- [WORK TO COMPLETE]: Look below. Copy each line that has "index" in it.

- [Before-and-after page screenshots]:
════════

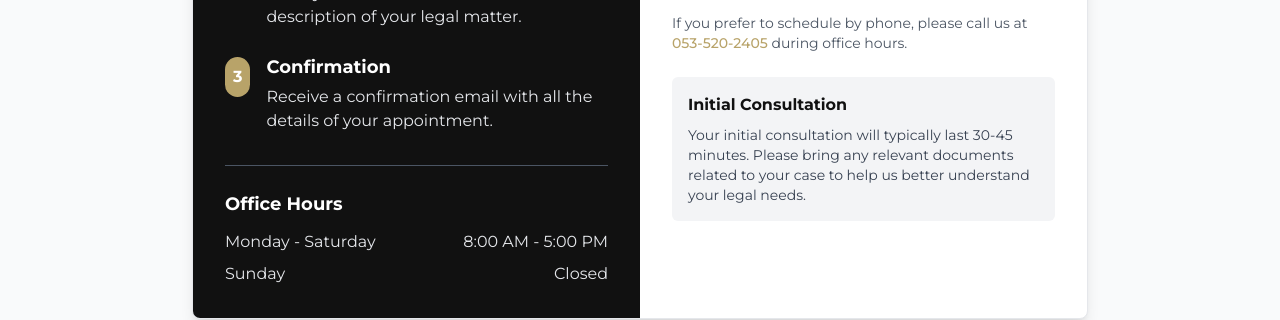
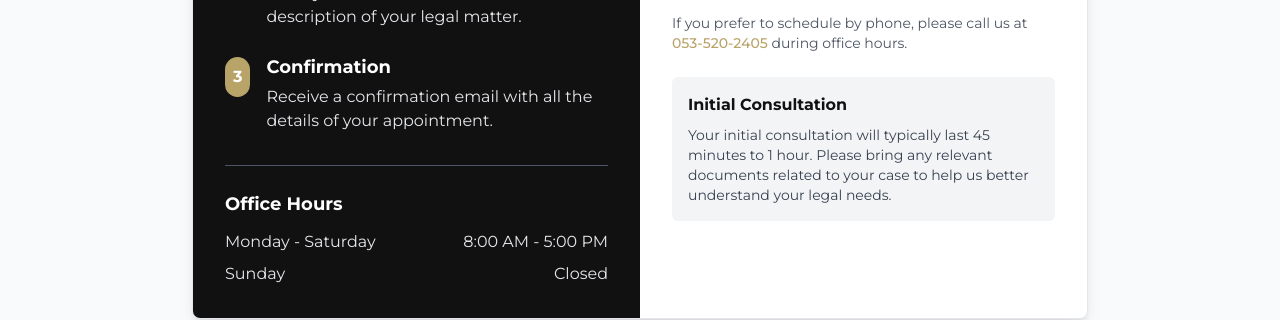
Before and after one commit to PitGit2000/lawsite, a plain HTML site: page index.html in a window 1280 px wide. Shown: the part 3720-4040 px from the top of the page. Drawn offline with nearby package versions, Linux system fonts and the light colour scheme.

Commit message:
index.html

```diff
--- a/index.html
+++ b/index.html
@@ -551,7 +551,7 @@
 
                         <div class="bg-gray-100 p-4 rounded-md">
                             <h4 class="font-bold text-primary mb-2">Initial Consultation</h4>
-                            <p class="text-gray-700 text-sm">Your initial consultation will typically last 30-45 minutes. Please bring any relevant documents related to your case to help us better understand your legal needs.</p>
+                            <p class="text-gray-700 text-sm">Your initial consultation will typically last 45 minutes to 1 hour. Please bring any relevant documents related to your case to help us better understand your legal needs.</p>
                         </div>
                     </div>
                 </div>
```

════════

- [SOLUTION FOR THIS PROBLEM]:
Before and after one commit to PitGit2000/lawsite, a plain HTML site: page index.html in a window 1280 px wide. Shown: the part 3720-4040 px from the top of the page. Drawn offline with nearby package versions, Linux system fonts and the light colour scheme.
index.html
--- a/index.html
+++ b/index.html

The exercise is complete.